Task prompt
For each line of the data below, test for "frequencies". Report only the number of lines that pass.

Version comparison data
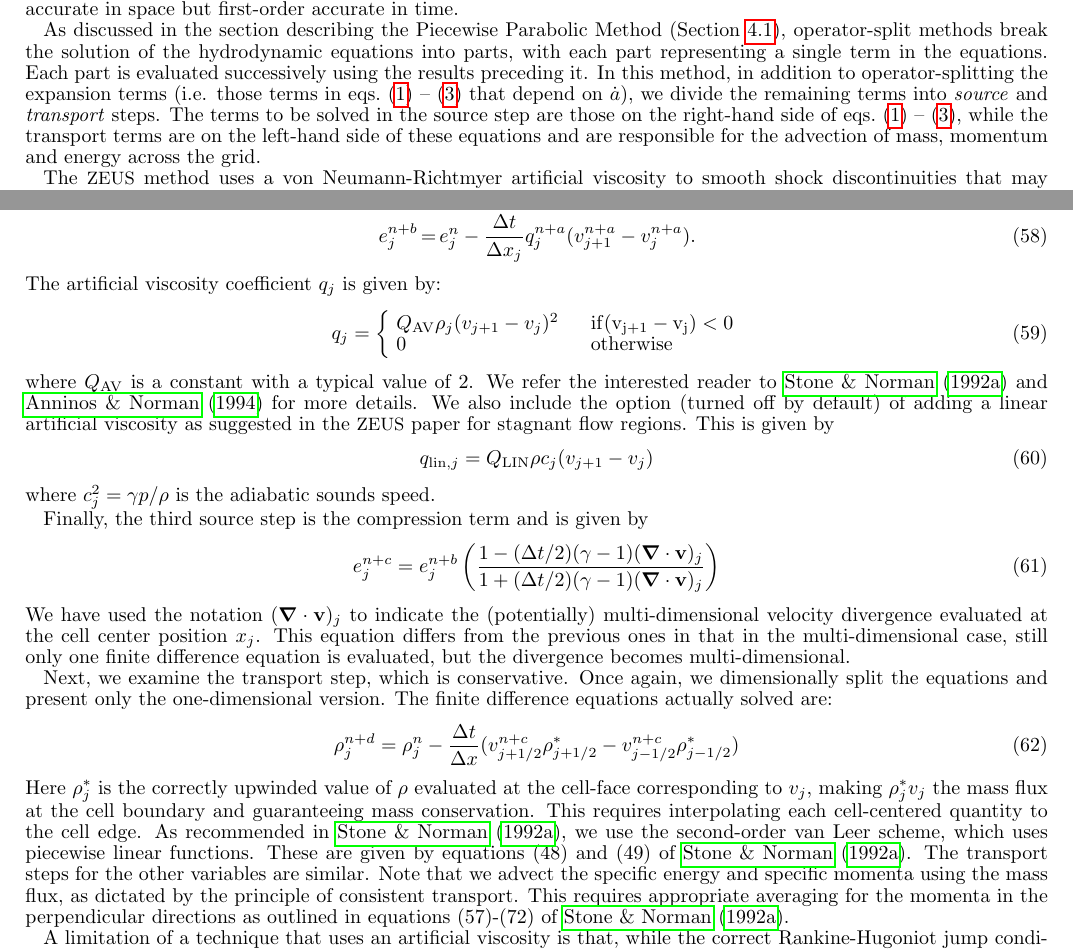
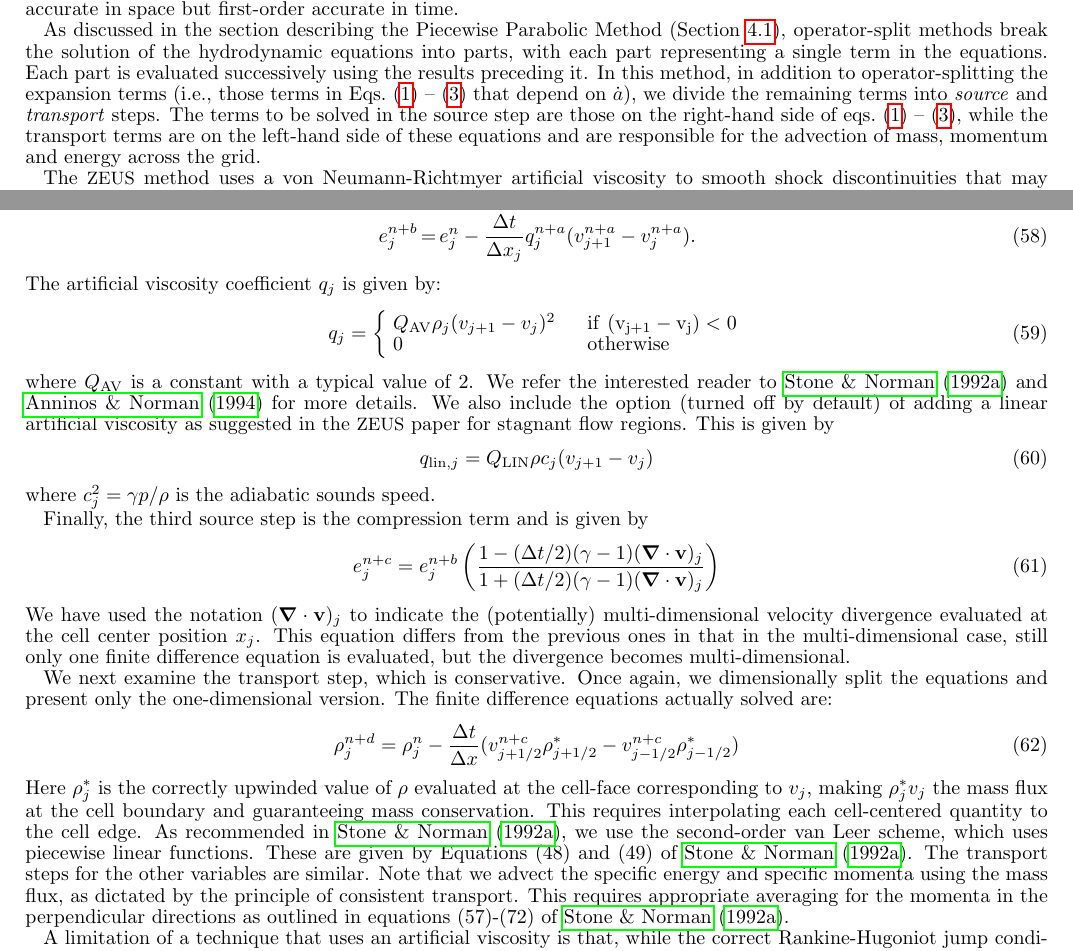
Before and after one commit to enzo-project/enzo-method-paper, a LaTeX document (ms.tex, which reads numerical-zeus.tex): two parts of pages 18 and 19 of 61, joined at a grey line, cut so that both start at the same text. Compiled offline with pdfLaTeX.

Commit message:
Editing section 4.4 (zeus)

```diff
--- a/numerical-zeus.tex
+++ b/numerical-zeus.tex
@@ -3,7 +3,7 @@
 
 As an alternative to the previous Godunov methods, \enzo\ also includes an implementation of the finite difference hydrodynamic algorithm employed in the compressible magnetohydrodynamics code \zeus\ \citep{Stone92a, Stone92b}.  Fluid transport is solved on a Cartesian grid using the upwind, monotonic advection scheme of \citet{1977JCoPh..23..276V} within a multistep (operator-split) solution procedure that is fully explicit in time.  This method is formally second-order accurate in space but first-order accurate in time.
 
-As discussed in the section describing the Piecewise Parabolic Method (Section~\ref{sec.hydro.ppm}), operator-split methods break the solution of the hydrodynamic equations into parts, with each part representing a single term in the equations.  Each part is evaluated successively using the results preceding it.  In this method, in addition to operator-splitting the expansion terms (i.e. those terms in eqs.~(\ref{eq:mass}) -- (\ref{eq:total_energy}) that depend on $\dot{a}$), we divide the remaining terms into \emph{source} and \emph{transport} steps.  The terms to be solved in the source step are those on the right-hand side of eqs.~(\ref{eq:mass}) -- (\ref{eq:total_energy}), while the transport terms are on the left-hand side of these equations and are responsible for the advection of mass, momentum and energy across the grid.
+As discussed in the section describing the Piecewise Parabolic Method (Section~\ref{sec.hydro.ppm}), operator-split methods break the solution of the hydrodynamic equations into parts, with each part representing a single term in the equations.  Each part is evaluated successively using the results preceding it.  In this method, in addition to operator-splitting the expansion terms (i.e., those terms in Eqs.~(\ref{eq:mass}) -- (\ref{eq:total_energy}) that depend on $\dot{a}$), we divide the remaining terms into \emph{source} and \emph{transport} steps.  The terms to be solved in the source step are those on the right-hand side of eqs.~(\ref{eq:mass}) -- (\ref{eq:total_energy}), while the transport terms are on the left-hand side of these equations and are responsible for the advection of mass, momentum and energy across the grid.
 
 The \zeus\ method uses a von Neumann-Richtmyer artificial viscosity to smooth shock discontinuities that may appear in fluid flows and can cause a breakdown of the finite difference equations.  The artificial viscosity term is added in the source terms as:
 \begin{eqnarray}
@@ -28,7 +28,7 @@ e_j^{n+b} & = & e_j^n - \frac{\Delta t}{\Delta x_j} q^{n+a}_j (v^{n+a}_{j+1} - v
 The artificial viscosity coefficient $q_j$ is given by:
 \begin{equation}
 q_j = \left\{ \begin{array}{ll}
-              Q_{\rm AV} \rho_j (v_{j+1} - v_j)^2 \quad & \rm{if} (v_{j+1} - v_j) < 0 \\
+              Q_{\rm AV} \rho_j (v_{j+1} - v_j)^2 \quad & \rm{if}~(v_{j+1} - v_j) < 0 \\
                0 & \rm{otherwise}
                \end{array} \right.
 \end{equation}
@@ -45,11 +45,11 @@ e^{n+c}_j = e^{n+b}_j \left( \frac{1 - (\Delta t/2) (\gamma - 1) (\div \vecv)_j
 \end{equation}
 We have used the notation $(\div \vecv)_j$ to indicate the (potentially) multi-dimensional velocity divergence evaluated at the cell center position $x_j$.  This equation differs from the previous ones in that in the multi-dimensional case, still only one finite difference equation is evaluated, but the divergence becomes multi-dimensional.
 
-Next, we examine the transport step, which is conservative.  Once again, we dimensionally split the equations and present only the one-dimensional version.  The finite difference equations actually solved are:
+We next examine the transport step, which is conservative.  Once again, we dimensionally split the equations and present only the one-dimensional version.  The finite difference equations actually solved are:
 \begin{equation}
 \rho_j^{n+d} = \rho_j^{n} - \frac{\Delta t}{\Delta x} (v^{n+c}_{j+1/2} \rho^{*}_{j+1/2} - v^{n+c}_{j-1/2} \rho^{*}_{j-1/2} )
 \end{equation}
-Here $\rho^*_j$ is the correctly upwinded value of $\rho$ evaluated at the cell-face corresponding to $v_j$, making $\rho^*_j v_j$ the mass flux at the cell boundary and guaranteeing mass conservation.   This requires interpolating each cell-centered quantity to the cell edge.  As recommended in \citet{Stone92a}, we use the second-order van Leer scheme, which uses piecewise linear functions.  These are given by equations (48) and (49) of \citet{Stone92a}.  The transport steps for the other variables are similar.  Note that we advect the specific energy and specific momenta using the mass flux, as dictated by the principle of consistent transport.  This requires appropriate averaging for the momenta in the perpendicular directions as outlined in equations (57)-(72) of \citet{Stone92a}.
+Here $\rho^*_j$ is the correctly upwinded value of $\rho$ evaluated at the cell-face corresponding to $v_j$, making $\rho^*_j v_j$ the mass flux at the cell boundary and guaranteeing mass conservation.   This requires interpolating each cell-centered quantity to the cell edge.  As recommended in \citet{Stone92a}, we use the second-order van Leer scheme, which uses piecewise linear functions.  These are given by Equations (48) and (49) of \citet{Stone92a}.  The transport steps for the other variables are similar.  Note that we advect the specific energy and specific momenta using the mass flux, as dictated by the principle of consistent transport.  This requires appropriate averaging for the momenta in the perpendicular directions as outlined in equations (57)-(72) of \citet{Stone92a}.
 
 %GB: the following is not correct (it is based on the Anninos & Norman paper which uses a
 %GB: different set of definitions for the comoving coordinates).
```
* * *
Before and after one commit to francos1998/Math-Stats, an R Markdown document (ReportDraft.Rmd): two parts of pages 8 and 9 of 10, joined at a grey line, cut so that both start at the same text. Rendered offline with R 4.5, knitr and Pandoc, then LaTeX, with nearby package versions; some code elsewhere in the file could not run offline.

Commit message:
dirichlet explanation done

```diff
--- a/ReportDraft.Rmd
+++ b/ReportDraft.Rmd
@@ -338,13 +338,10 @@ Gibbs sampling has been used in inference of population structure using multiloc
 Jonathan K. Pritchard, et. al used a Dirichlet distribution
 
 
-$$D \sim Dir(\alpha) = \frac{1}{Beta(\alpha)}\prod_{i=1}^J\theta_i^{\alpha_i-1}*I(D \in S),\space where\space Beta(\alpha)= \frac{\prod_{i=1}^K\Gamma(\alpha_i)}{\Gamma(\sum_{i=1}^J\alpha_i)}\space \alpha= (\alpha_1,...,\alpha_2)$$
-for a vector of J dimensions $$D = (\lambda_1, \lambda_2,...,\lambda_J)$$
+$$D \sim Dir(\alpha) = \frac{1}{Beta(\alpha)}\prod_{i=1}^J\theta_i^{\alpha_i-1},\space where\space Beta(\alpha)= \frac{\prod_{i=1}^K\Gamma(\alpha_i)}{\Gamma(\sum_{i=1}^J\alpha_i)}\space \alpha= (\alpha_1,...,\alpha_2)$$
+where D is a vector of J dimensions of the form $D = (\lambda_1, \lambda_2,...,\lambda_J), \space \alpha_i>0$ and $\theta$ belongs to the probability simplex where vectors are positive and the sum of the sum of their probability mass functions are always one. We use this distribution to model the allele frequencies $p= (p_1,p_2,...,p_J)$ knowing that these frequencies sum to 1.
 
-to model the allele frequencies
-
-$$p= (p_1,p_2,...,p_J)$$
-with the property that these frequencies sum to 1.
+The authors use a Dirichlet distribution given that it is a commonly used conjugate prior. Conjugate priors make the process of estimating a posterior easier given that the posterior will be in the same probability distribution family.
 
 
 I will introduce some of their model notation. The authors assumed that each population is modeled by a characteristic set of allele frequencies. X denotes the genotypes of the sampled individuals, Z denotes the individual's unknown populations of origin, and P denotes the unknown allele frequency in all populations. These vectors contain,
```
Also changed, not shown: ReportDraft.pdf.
* * *
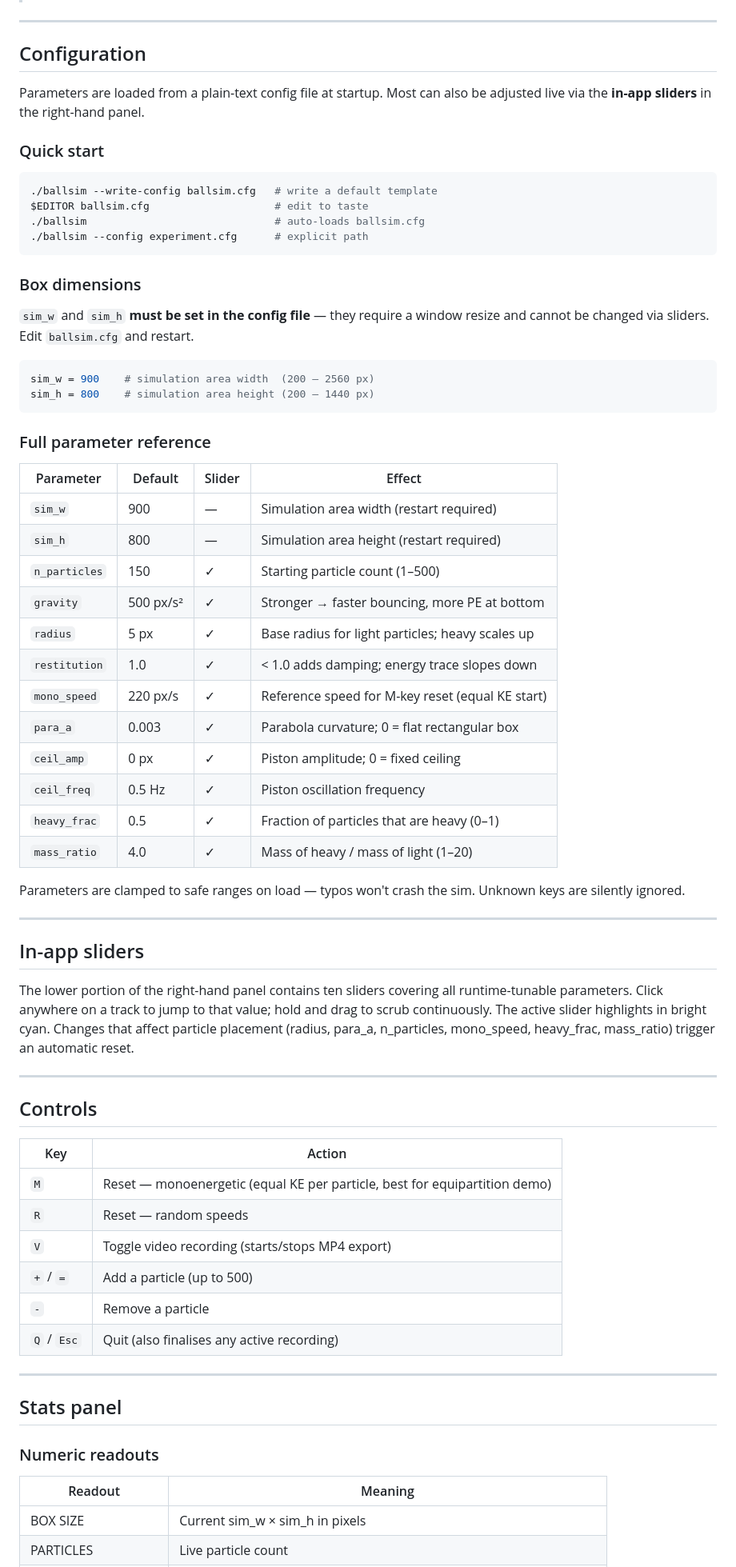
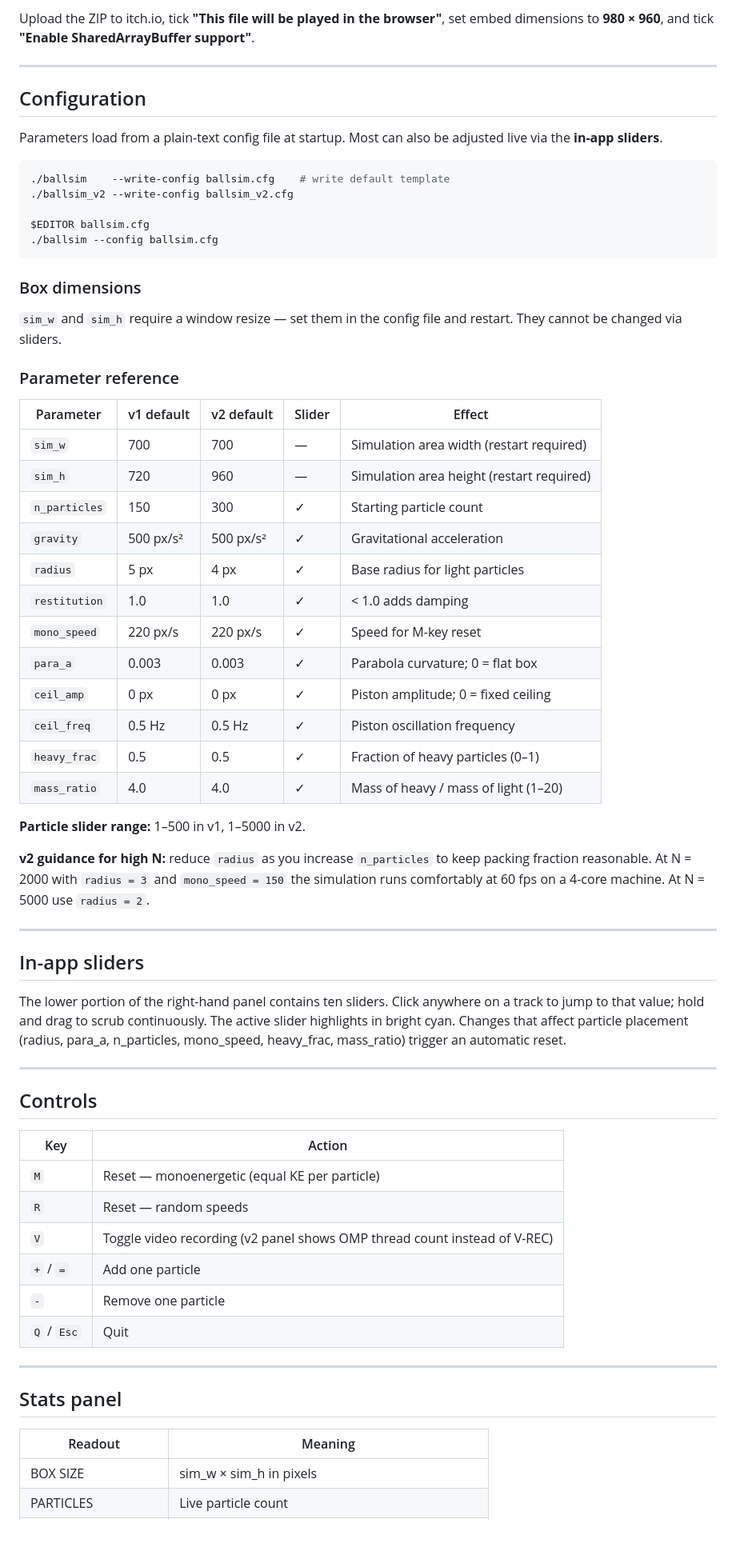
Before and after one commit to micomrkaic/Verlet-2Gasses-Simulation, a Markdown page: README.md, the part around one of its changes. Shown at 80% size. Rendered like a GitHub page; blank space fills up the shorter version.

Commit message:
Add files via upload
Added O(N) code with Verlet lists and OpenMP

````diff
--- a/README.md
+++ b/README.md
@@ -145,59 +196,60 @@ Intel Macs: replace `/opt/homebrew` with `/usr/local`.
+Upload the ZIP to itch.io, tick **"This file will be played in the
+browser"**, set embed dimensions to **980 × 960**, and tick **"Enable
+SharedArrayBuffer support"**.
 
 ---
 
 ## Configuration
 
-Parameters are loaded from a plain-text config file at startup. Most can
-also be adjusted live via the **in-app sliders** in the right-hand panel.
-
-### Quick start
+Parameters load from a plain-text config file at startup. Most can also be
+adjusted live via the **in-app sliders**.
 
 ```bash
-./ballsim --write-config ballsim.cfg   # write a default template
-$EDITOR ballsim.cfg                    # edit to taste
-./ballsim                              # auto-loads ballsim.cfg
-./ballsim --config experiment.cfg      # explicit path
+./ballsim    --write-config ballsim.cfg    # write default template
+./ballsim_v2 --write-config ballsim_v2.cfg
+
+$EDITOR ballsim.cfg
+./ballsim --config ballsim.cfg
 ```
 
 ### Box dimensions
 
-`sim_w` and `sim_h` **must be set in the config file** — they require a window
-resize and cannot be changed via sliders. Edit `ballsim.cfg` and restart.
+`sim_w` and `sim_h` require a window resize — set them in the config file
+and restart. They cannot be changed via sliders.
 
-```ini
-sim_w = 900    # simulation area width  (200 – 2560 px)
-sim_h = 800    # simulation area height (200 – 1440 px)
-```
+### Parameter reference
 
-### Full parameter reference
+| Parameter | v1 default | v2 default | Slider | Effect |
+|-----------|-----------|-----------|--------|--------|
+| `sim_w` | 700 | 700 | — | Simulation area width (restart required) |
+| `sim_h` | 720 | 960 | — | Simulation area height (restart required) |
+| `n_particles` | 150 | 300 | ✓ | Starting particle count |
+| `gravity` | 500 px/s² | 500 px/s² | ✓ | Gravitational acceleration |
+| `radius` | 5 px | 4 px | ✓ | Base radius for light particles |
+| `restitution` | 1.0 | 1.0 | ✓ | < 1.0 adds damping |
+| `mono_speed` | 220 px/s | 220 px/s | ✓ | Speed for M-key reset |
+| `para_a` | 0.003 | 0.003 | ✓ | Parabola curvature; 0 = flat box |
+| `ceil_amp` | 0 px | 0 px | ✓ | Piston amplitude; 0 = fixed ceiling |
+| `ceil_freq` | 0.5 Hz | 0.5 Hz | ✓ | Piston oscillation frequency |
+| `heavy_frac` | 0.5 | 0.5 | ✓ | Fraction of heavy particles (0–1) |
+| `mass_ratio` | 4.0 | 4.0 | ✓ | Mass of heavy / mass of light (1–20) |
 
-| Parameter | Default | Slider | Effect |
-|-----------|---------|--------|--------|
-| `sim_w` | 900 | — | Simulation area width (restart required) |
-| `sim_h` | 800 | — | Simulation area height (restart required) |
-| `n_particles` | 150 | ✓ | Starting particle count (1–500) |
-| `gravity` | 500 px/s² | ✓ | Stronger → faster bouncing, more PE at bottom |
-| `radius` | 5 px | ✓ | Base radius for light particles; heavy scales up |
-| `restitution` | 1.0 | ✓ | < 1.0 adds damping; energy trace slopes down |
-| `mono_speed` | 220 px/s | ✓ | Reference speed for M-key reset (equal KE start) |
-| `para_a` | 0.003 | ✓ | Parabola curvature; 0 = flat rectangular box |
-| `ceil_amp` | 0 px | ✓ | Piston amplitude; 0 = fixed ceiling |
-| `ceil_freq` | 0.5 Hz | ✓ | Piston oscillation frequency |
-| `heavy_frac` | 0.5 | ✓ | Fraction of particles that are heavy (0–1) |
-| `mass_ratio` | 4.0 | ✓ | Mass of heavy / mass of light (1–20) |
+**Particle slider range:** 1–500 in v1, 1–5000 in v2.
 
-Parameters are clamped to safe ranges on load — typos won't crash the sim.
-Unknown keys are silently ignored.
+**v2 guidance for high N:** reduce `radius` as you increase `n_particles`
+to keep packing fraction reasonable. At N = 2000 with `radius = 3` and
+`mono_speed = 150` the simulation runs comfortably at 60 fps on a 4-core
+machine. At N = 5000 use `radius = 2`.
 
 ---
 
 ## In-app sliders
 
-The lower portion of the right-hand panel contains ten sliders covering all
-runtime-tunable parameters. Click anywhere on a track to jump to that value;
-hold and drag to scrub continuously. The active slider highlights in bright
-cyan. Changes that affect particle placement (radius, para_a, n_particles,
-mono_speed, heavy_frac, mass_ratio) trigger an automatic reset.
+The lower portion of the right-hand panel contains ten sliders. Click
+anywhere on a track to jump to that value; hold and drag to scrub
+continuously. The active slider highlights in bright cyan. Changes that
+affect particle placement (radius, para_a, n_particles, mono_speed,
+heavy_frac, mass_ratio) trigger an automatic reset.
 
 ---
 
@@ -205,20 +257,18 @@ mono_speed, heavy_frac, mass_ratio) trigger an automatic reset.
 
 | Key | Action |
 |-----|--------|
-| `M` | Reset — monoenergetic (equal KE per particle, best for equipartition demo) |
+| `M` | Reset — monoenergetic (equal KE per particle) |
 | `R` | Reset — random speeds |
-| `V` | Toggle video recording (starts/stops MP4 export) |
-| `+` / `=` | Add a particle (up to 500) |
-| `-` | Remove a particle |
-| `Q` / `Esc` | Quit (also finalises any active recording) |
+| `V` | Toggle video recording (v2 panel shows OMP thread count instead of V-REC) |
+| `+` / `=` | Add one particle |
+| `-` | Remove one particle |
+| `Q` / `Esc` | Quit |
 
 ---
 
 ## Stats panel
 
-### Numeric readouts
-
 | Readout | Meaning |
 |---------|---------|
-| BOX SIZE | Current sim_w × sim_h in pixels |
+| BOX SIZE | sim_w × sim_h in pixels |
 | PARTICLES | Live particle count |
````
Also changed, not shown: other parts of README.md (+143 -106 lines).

Exercise result
4